Singapore Airlines (SIA) has announced a new partnership with established US Californian health, wellness and destination spa resort Golden Door – the facility founded in 1958 by industry veteran Deborah Szekely.
Grand Hotel Tremezzo launches tree-hugging retreat to encourage healing within nature
Boutique hotel and spa The Grand Hotel Tremezzo on the South-West shores of Lake Como, Italy, has enhanced its wellness offering with the introduction of a new nature-orientated retreat.
Kohler Waters’ Chicago spa relaunches with new design and exclusive Kohler hydrotherapy service
Bathroom fixtures company Kohler has unveiled its redesigned and expanded Kohler Waters Spa in Burr Ridge, Chicago.
Technogym partners with Dior to create limited-edition fitness line
Technogym has partnered with French luxury fashion house Dior to create an exclusive limited-edition series of fitness products.
Gleneagles schedules educational retreats hosted by leading naturopath and Harley Street nutritionist
Following the official relaunch of the Gleneagles Spa in September, the team behind the Scottish country estate and hotel has announced an exclusive partnership with renowned naturopath, functional medicine specialist and Harley Street nutritionist, Rosemary Ferguson.
The Well prepares to kick off global expansion strategy with new tropical wellness resort in Costa Rican rainforest
Modern US wellness brand The Well is set to open its first international holistic wellbeing retreat outside of the US at the Hacienda AltaGracia, Auberge Resorts Collection, located in the foothills of Costa Rica’s Talamanca Mountains.
+ More news   
 
FEATURED SUPPLIERS

Biologique Recherche: 45 years of passion
Biologique Recherche was founded by a family of passionate skincare experts.

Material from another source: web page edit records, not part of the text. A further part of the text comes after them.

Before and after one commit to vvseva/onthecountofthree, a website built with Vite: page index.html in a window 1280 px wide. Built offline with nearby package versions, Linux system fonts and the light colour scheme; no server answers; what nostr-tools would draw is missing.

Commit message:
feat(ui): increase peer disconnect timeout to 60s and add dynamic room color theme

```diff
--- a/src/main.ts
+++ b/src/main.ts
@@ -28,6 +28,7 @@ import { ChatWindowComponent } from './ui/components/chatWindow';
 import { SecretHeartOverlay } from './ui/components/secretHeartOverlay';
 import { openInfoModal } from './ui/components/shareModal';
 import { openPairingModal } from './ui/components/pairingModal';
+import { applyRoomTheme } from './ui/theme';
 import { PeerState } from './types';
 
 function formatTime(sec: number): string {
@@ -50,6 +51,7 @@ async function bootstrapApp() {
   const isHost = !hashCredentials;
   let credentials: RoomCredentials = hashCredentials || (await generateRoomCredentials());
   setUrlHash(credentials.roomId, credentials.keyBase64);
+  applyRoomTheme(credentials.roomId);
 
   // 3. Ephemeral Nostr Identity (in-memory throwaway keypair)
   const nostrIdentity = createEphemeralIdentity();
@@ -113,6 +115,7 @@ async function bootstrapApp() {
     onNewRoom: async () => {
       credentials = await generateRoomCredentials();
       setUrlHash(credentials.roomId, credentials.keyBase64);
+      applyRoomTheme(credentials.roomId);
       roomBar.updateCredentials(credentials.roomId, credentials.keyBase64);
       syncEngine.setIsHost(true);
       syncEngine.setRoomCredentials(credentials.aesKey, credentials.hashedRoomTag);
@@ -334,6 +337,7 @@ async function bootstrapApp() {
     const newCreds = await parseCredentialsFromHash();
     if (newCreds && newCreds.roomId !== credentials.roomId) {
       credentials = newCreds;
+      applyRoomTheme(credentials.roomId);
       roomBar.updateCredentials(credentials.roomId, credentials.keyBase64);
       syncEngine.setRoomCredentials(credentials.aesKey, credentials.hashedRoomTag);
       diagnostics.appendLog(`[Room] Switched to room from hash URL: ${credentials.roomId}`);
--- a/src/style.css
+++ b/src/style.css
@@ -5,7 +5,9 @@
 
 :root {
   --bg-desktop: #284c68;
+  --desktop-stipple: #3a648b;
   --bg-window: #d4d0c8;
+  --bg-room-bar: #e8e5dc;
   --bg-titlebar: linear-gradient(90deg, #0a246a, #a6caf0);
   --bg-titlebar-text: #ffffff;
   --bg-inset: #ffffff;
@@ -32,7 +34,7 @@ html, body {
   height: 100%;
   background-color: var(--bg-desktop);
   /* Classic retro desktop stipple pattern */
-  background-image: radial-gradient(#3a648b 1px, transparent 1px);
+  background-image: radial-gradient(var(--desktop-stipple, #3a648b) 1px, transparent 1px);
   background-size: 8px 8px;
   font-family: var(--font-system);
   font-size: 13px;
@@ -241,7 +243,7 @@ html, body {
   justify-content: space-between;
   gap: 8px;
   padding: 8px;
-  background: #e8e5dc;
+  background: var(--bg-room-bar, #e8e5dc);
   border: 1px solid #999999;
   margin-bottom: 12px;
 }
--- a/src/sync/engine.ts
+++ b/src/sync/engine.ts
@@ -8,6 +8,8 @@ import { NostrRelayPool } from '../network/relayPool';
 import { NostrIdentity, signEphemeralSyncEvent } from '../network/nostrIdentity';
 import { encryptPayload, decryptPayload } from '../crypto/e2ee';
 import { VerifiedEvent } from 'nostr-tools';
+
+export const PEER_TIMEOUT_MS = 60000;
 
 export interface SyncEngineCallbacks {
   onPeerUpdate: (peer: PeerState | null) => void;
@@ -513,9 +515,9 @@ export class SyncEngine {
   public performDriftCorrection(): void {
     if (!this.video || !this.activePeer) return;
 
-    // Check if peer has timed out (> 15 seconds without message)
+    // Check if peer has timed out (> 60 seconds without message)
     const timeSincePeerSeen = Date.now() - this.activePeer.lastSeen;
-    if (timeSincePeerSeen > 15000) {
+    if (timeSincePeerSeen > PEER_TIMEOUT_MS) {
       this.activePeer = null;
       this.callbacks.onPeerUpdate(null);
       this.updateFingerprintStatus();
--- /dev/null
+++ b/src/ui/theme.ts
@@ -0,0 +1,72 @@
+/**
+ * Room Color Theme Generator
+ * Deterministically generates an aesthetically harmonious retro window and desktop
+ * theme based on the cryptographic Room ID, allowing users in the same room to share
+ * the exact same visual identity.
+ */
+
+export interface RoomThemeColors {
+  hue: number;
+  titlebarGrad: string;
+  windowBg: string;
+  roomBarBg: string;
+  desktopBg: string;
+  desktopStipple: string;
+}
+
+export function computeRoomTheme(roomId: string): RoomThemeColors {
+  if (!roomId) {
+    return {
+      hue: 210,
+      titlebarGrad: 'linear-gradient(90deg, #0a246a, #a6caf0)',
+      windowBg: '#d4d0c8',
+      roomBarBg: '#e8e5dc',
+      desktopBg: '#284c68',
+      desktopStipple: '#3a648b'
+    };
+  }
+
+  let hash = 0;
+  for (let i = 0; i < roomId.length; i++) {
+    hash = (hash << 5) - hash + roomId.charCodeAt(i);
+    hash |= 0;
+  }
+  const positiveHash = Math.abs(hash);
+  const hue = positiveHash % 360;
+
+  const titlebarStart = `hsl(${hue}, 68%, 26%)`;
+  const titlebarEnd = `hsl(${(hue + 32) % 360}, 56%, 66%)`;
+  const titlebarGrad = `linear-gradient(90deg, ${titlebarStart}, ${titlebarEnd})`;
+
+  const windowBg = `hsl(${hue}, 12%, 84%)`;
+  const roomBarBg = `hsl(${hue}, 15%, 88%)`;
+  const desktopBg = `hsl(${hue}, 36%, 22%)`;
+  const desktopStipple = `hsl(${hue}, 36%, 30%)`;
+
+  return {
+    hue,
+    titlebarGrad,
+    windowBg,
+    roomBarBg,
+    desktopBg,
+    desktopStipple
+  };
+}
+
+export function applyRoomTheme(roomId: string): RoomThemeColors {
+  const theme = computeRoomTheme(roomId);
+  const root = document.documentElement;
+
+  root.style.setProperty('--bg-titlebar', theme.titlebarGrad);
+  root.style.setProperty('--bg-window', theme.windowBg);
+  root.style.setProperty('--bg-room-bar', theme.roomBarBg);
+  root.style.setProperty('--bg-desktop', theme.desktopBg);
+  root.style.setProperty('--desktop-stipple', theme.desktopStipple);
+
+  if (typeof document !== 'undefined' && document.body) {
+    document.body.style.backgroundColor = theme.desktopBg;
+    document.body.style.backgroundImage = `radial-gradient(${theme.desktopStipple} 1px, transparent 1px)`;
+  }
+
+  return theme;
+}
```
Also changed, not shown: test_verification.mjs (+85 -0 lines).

Today, it's managed by Rupert Schmid and Pierre-Louis Delapalme, while Philippe Allouche, son of founders Yvan and Josette Allouche, leads the Research & Development team. [more...]

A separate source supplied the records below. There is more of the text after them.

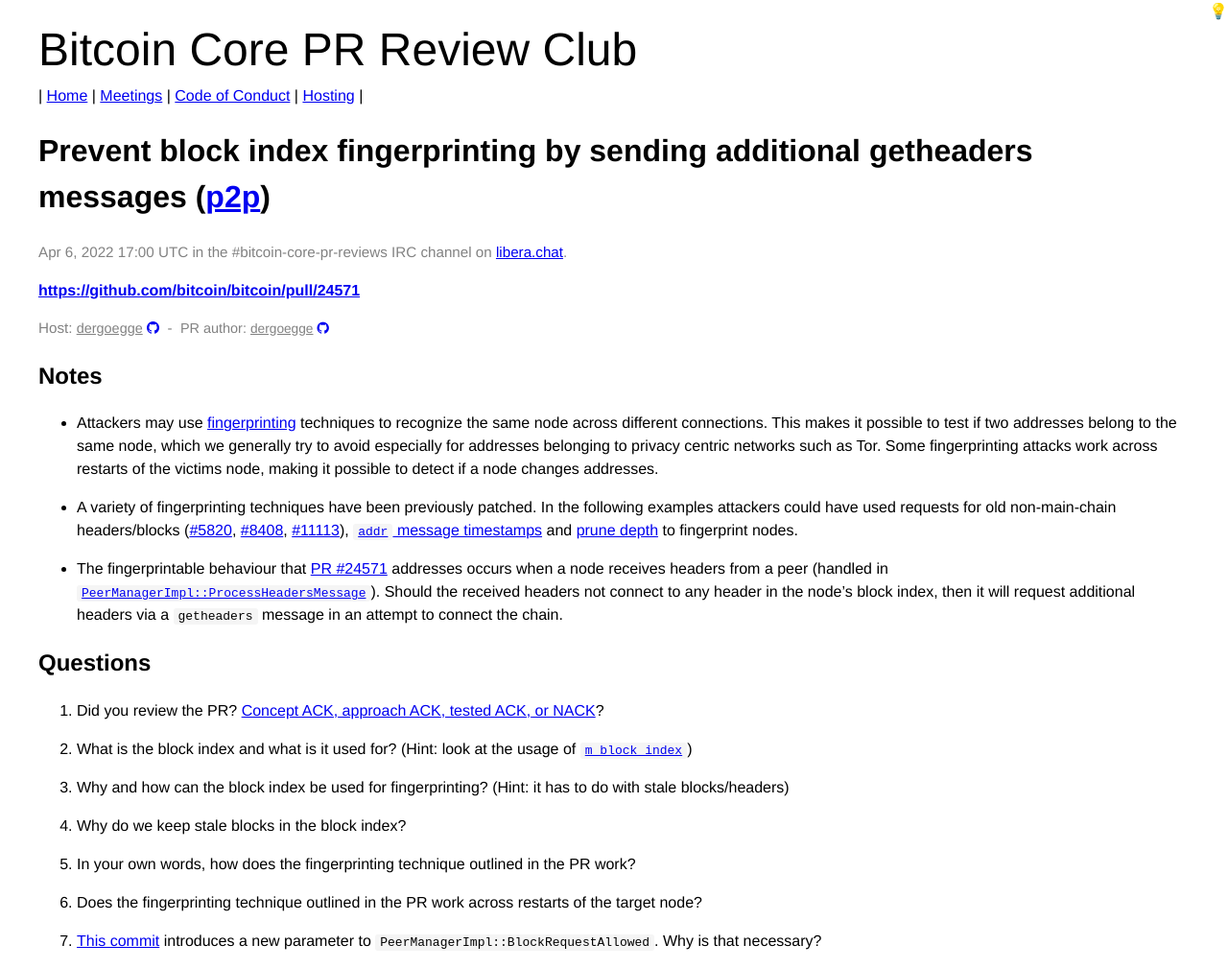
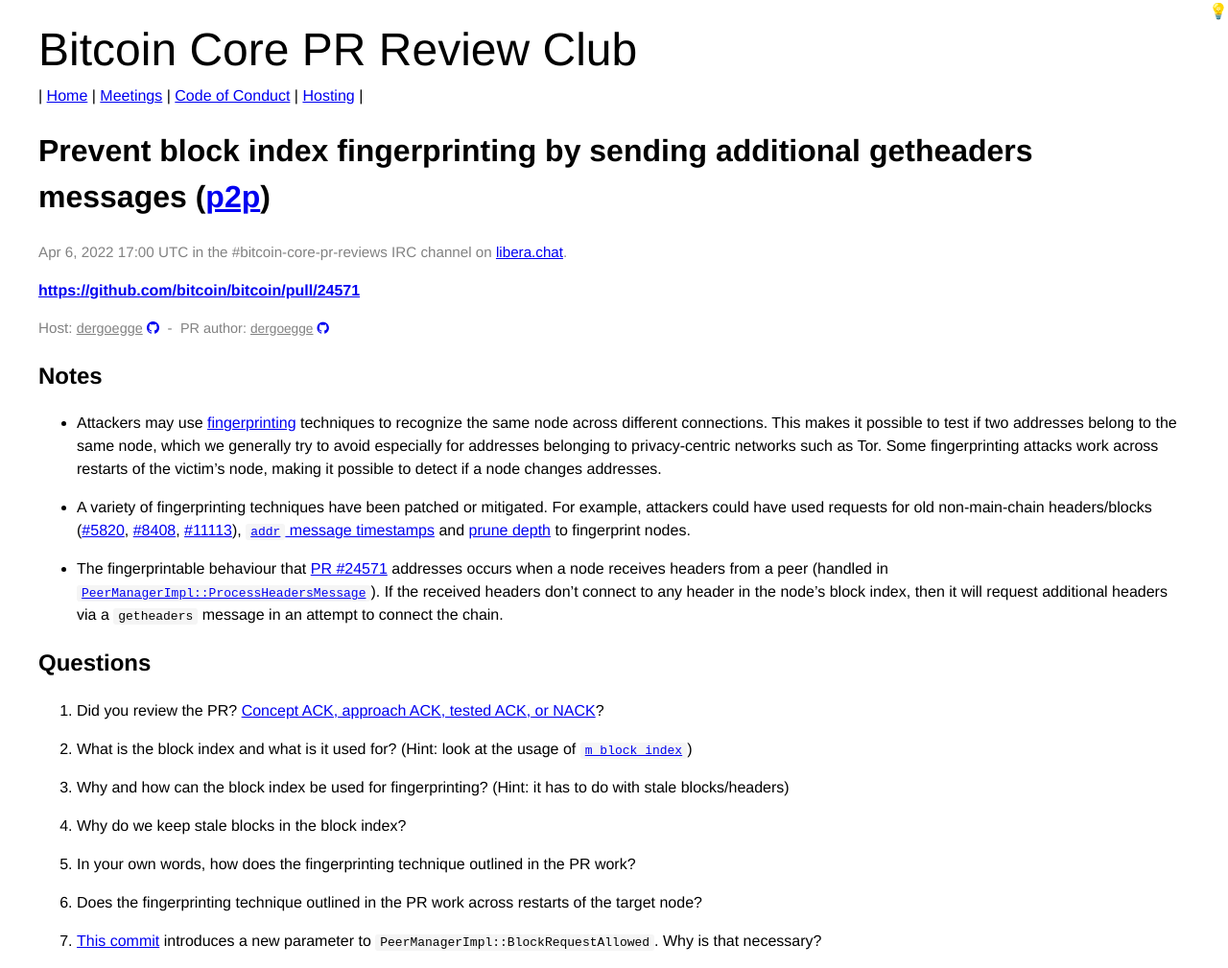
Before and after one commit to bitcoin-core-review-club/website, a Jekyll site: the page built from _posts/2022-04-06-#24571.md, in a window 1280 px wide. Shown: the whole page at 96% size. Built offline with Jekyll 4.4.1, drawn with Linux system fonts in a browser that asks for light colours.

Commit message:
small changes to n24571 notes

```diff
--- a/_posts/2022-04-06-#24571.md
+++ b/_posts/2022-04-06-#24571.md
@@ -16,12 +16,12 @@
   [fingerprinting](https://en.wikipedia.org/wiki/Device_fingerprint) techniques
   to recognize the same node across different connections. This makes it
   possible to test if two addresses belong to the same node, which we generally
-  try to avoid especially for addresses belonging to privacy centric networks
-  such as Tor. Some fingerprinting attacks work across restarts of the victims
+  try to avoid especially for addresses belonging to privacy-centric networks
+  such as Tor. Some fingerprinting attacks work across restarts of the victim's
   node, making it possible to detect if a node changes addresses.
 
-* A variety of fingerprinting techniques have been previously patched. In the
-  following examples attackers could have used requests for old non-main-chain
+* A variety of fingerprinting techniques have been patched or mitigated.
+  For example, attackers could have used requests for old non-main-chain
   headers/blocks ([#5820](https://github.com/bitcoin/bitcoin/pull/5820),
   [#8408](https://github.com/bitcoin/bitcoin/pull/8408),
   [#11113](https://github.com/bitcoin/bitcoin/pull/11113)), [`addr` message
@@ -32,7 +32,7 @@
   #24571](https://github.com/bitcoin/bitcoin/pull/24571) addresses occurs when
   a node receives headers from a peer (handled in
   [`PeerManagerImpl::ProcessHeadersMessage`](https://github.com/bitcoin/bitcoin/blob/1021e4cc6877f66729e01a6662d5877e718ed276/src/net_processing.cpp#L2148)).
-  Should the received headers not connect to any header in the node's block
+  If the received headers don't connect to any header in the node's block
   index, then it will request additional headers via a `getheaders` message in
   an attempt to connect the chain.
 
```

Living Earth Crafts: the first choice for world-class spas around the globe
Living Earth Crafts (LEC) is the world’s most recognised manufacturer of premium spa and wellness equipment. [more...]
+ More featured suppliers  
COMPANY PROFILES
Zenoti

After experiencing the difficulties in running spas, salons and fitness centers without a software s [more...]
+ More profiles  
CATALOGUE GALLERY
+ More catalogues  

VIDEO GALLERY

BC Softwear - Positioning Video for Pure Spa Linen & SupremeSoft
BC Softwear are the leading supplier of spa linen, luxury robes and footwear for the Spa Market. See how our Pure Spa Linen range can enhance your 5* spa and treatment offering. Thanks to The Langley, a Luxury Collection Hotel. Find out more...
+ More videos  

DIRECTORY
+ More directory  
DIARY

 

31 Oct - 03 Nov 2021

GSN Buyers Conference - Green Spa Network

Ojai Valley Inn & Spa, Ojai, United States
09 Nov 2021

We Work Well North America

Virtual, United States
+ More diary  
 


ADVERTISE . CONTACT US

Leisure Media
Tel: +44 (0)1462 431385

©Cybertrek 2021

ABOUT LEISURE MEDIA
LEISURE MEDIA MAGAZINES
LEISURE MEDIA HANDBOOKS
LEISURE MEDIA WEBSITES
LEISURE MEDIA PRODUCT SEARCH
PRINT SUBSCRIPTIONS
FREE DIGITAL SUBSCRIPTIONS